TOBACCO PRICES OPEN LOWER Tobacco farmers were shocked when Zimbabwe's annual tobacco auction opened this week with prices lower by as much as 40% than last year. While the industry expected prices to be lower than in 1997, when sales on the first day averaged $2.08/kg, there was widespread rejection of sales by growers when prices averaged $1.20c on the three trading floors.
Prices on the first days are seldom a reliable guide to seasonal trends, but so drastic a decline points to price levels well below those expected in the industry of close to $2. Prices peak in August when quality leaf comes to the floor.
Officials say Zimbabwe earned $433-million from last year's 186-million kilogram tobacco crop and expect slightly more from this year's 205-million kilogram crop.
CONSTRUCTION BODY FORMED After three years of negotiation, members of the construction industry have agreed to form a joint umbrella body known as the Construction Industries Confederation (CIC).
The founding members are the African Builders' Association, the Association of General Contractors, the Building Industries Federation of SA, the National African Federation for the Building Industry, the National Association of Black Contractors and Allied Trades, and the SA Federation of Civil Engineering Contractors.
The chairman of CIC is Mandla Ndlovu and the vice-chairman is Naude Klopper.
CA RATINGS DISPUTES FIGURES CA Ratings has disputed the figures provided in the market share pie chart of the SA Ratings industry published on March 15 in our survey on Duff & Phelps.

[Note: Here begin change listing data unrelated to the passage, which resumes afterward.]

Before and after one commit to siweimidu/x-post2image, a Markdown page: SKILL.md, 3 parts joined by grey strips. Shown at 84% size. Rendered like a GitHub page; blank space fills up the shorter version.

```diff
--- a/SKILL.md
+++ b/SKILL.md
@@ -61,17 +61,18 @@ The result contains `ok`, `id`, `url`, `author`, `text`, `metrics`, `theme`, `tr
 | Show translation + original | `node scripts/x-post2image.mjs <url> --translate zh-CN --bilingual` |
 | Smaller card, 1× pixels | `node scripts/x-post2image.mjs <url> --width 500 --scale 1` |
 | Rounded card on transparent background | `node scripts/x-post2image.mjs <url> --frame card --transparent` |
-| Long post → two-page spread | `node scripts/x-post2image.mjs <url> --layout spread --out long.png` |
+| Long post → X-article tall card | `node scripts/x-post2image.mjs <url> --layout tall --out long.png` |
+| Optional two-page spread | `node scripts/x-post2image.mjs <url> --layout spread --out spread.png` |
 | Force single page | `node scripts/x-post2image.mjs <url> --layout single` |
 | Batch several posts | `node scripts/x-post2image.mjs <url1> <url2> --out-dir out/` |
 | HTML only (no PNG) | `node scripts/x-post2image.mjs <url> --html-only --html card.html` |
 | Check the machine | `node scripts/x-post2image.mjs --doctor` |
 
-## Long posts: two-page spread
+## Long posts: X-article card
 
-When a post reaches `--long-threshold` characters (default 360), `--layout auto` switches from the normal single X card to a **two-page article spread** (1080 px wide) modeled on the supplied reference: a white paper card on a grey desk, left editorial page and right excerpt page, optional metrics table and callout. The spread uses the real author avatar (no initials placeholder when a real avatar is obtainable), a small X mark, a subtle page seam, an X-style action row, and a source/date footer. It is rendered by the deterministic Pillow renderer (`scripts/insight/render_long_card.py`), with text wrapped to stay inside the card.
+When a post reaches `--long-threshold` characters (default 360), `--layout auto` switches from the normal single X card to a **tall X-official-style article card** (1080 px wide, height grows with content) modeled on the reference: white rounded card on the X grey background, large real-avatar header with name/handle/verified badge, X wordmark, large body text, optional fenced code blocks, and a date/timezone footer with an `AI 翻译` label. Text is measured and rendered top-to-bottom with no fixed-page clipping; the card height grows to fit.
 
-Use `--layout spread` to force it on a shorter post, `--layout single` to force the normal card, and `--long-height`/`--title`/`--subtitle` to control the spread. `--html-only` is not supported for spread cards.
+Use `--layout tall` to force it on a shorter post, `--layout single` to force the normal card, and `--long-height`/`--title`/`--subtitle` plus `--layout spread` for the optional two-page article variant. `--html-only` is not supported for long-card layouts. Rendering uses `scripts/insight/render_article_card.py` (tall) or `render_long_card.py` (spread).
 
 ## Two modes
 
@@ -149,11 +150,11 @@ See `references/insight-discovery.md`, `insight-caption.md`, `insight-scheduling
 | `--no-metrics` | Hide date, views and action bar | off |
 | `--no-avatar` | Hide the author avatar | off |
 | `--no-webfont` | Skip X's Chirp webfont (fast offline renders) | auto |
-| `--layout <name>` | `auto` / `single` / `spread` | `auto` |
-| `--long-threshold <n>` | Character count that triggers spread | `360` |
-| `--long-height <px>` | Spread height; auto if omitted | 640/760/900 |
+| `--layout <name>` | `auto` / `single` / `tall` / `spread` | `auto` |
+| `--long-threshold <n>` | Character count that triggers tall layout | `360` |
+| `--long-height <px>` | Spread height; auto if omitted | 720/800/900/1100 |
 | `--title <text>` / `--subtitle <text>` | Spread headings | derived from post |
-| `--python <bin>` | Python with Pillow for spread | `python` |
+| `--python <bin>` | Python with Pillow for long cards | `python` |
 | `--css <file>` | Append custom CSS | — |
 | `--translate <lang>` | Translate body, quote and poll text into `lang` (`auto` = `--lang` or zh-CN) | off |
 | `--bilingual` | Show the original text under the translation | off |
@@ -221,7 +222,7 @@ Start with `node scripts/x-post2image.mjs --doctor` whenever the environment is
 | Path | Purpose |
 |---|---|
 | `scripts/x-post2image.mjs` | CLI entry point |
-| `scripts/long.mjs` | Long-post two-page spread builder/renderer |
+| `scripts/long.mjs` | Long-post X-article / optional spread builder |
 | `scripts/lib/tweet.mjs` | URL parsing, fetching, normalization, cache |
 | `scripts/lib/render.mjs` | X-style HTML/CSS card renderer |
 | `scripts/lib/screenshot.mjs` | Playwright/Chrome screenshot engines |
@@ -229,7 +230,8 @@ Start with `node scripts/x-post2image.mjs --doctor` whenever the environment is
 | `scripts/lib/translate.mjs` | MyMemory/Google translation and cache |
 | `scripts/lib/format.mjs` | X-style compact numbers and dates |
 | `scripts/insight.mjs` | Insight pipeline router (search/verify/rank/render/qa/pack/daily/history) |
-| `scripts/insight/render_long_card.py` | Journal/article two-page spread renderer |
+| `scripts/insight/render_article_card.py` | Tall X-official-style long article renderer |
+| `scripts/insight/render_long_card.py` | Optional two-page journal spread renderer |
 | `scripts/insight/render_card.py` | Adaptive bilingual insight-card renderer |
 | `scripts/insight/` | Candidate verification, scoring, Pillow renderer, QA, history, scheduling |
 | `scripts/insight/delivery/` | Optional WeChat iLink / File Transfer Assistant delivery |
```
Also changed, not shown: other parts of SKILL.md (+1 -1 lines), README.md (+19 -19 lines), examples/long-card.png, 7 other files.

CA Ratings states that the graph is misleading because it does not compare apples with apples in that it does not differentiate between solicited and unsolicited ratings. (It claims its total number of both ratings is 259). CA Ratings also believes that the SA figures of its international affiliate Standard & Poor's should be combined with its own to give a fairer picture. However, a new graph reflecting these considerations could not be drawn up as the different industry players tend to keep their figures under wraps. ý Reports by BT staff, Sapa-AP, Reuter